Within the data below, copy each line where the string "left" is found.
*** GIVEN RECORDS Section Begins ***
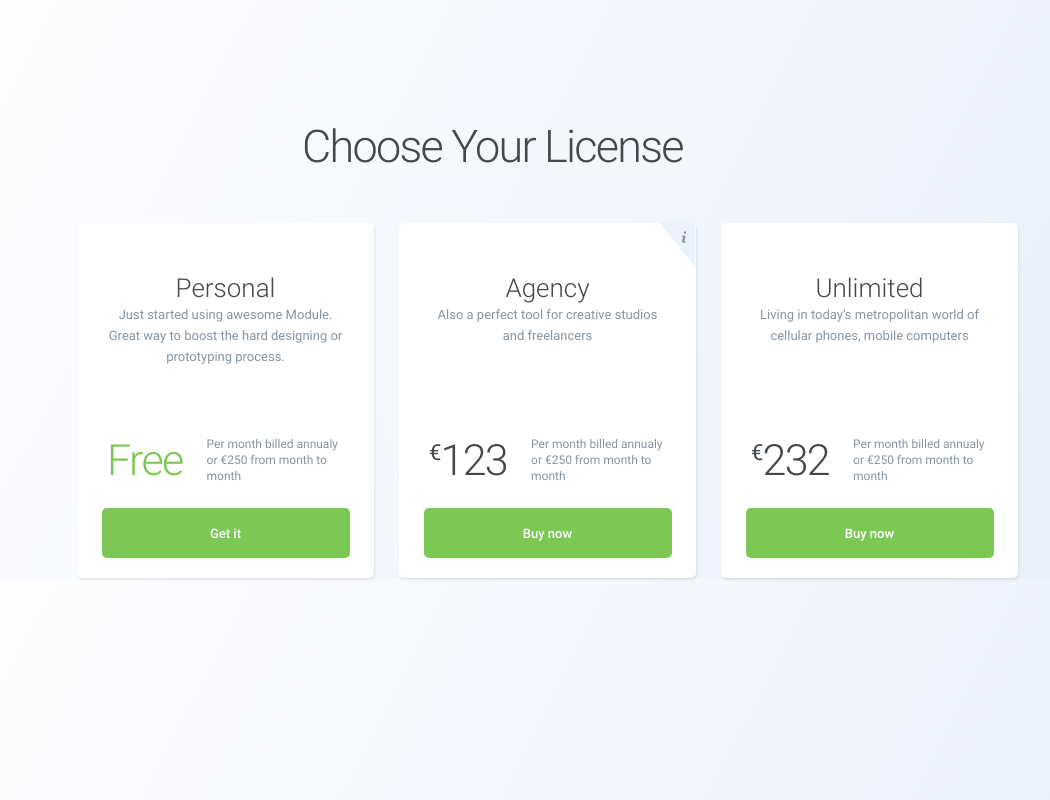
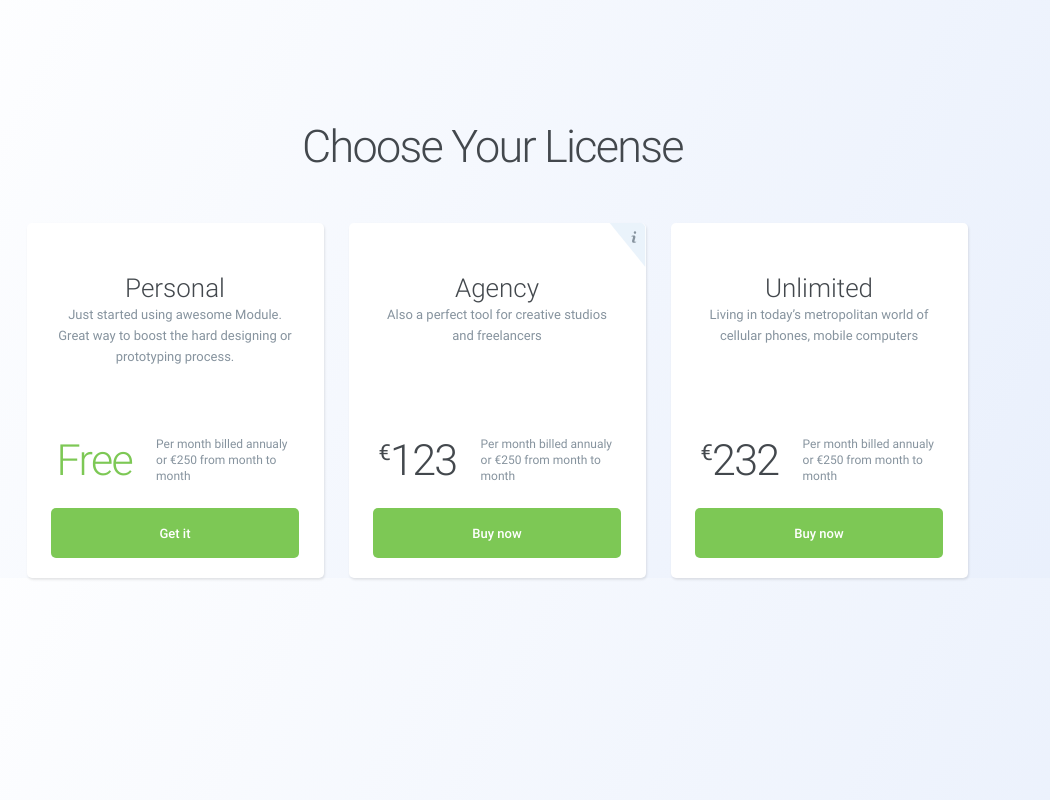
Before and after one commit to ShotaOboladze/homework-38, a plain HTML site: page index.html in a window 1280 px wide. Shown: the whole page, without its empty margins (143-1193 px from the left). Drawn offline with Linux system fonts and the light colour scheme.

Commit message:
Update style.css

```diff
--- a/css/style.css
+++ b/css/style.css
@@ -40,7 +40,7 @@ h1 {
 /* Card-Section */
 section {
     display: flex;
-    margin-left: 220px;
+    justify-content: center;
     column-gap: 25px;
 }
 .card {
```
*** GIVEN RECORDS Section Ends ***
● FINISHED TASK:
Before and after one commit to ShotaOboladze/homework-38, a plain HTML site: page index.html in a window 1280 px wide. Shown: the whole page, without its empty margins (143-1193 px from the left). Drawn offline with Linux system fonts and the light colour scheme.
-    margin-left: 220px;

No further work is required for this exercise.